I didn't go into the enterprise of childbirth expecting it to be empowering or lovely or spiritually fulfilling. I didn't plan to burn aromatic candles or listen to whale noises on CD as I brought new life into the world. (I did buy the greatest hits of Wham! to keep my spirits up during labour, but forgot to take it, and indeed my shoes, along to the hospital.) So I wouldn't say I had fixed or unrealistic expectations of the birth experience - but I did expect I'd actually be able to give birth.
I strongly believe that it's a woman's right to call the shots about how she has her baby. She shouldn't have interventions foisted on her, but if she makes informed decisions to use pain relief or other technology, that should be respected. At a purely personal level, though, I feel it's better to manage without interventions if you can. That was what I planned to do, and it never occurred to me, not even for a moment, that my body wouldn't be able to do what's supposedly the most natural thing in the world.
So when my daughter was born surgically, I felt quite a deep sense of disappointment with myself - as though my body had let me down, and I was somehow a 'failed' woman. The message of failure had come through a variety of sources. Once book I'd read during pregnancy discussed at great length how caesareans are best avoided - then belatedly added, in one feeble sentence, that women who have caesars shouldn't feel bad because all births are special. Like, whatever. I found myself thinking of my second pregnancy as a chance to redeem myself, and though I managed a vaginal delivery, I was so epiduralled, ventuesed, episiotomied and generally off the planet that the second birth seemed little different from the first.

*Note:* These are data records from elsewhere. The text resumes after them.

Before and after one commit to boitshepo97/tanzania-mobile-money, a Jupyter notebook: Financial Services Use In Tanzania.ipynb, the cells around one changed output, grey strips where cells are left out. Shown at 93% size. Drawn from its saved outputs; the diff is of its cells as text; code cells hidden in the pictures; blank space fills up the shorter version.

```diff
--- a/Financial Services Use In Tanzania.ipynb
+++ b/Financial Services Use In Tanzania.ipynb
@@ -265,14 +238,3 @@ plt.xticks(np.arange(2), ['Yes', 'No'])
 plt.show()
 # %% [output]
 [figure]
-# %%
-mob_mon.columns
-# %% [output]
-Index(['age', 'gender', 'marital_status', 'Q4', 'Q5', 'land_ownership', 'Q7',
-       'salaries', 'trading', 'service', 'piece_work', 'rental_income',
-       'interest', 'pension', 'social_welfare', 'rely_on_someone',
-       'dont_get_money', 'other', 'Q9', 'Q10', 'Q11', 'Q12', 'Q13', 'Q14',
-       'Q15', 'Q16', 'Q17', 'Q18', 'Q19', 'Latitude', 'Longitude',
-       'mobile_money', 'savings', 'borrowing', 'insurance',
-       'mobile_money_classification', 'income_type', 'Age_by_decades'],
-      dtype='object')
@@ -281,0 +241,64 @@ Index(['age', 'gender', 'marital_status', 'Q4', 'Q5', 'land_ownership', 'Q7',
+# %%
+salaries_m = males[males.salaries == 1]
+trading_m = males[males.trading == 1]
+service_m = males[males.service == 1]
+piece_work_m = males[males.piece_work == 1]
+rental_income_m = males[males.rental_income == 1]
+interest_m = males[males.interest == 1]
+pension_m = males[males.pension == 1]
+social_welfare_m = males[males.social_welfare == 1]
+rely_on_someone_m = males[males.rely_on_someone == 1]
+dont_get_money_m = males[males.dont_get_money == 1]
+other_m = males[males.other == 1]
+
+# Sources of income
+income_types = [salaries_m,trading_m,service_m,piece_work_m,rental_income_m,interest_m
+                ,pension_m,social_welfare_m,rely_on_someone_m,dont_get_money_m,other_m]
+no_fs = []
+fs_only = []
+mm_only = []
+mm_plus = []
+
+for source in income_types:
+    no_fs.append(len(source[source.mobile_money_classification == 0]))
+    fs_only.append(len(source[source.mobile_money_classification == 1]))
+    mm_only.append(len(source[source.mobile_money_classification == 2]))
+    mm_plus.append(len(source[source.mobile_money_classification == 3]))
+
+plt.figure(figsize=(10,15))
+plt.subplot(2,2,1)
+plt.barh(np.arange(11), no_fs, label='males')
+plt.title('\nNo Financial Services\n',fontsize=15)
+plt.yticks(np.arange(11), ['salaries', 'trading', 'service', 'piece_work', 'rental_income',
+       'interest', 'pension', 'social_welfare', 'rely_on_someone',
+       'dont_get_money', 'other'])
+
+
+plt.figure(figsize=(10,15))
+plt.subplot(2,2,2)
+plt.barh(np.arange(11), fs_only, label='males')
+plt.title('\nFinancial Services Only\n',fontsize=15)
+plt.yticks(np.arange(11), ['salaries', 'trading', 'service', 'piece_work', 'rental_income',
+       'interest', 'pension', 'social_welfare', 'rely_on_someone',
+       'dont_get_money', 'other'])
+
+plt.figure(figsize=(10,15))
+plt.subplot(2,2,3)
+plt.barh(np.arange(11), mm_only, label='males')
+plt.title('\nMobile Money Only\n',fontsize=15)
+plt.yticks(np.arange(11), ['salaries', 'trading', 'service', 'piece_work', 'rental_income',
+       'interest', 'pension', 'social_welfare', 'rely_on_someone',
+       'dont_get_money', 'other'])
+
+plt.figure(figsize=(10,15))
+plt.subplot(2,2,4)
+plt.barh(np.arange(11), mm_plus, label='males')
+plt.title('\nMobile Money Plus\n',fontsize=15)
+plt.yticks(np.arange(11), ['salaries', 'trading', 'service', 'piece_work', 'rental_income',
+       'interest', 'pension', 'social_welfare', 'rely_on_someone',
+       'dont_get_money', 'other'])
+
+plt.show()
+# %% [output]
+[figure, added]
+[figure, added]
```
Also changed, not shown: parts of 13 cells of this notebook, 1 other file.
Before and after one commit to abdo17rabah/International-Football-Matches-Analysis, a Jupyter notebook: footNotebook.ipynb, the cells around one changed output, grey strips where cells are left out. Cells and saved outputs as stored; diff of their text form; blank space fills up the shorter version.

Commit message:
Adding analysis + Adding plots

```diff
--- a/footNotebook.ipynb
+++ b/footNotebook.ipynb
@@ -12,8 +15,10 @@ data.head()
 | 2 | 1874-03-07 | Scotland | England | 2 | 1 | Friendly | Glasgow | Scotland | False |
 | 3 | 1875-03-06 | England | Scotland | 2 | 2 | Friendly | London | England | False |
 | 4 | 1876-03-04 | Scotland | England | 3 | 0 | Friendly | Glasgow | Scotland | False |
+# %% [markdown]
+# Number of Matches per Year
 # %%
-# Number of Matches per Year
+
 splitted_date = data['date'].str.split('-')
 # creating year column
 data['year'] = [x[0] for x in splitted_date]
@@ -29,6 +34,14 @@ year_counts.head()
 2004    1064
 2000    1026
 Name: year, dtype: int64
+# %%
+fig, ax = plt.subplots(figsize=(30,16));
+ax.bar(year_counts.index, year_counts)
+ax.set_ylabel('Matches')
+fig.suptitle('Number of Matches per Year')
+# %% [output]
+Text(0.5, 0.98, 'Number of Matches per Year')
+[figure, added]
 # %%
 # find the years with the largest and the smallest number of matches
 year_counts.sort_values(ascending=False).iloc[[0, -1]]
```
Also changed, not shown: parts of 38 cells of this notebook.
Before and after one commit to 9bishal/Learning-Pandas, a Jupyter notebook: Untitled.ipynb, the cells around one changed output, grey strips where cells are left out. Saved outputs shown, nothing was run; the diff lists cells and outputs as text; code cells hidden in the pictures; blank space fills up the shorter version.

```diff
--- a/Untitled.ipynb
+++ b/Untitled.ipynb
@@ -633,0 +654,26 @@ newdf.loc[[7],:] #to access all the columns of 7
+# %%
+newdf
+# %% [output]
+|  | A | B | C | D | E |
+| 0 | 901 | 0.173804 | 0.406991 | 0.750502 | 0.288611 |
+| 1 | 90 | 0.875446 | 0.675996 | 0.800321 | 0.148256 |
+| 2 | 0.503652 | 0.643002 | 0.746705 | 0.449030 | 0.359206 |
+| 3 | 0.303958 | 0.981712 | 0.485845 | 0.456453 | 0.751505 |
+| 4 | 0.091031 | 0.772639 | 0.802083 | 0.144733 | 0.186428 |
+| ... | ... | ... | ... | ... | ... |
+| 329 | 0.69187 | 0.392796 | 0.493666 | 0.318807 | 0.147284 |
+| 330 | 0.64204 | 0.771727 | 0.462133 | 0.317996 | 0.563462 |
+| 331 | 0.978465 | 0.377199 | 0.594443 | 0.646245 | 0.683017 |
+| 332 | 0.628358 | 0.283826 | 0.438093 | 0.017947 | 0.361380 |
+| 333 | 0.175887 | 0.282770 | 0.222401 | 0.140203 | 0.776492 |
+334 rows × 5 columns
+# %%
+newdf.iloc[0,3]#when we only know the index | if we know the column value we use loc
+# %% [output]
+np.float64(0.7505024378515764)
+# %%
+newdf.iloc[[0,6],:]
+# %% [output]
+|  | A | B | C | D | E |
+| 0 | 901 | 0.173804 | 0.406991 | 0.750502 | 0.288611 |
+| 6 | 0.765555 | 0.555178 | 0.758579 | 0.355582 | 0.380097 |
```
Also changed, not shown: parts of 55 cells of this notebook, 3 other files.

My midwife, who was excellent, encouraged me through both pregnancies to avoid interventions if I could, and talked me through the evidence in favour of 'natural' birth. The message was an important one, and helped me make informed choices. But I think the challenge for feminists is this: how we can promote the advantages of non-intervention birth without 'looking down' on the experiences of women who need, or choose, interventions?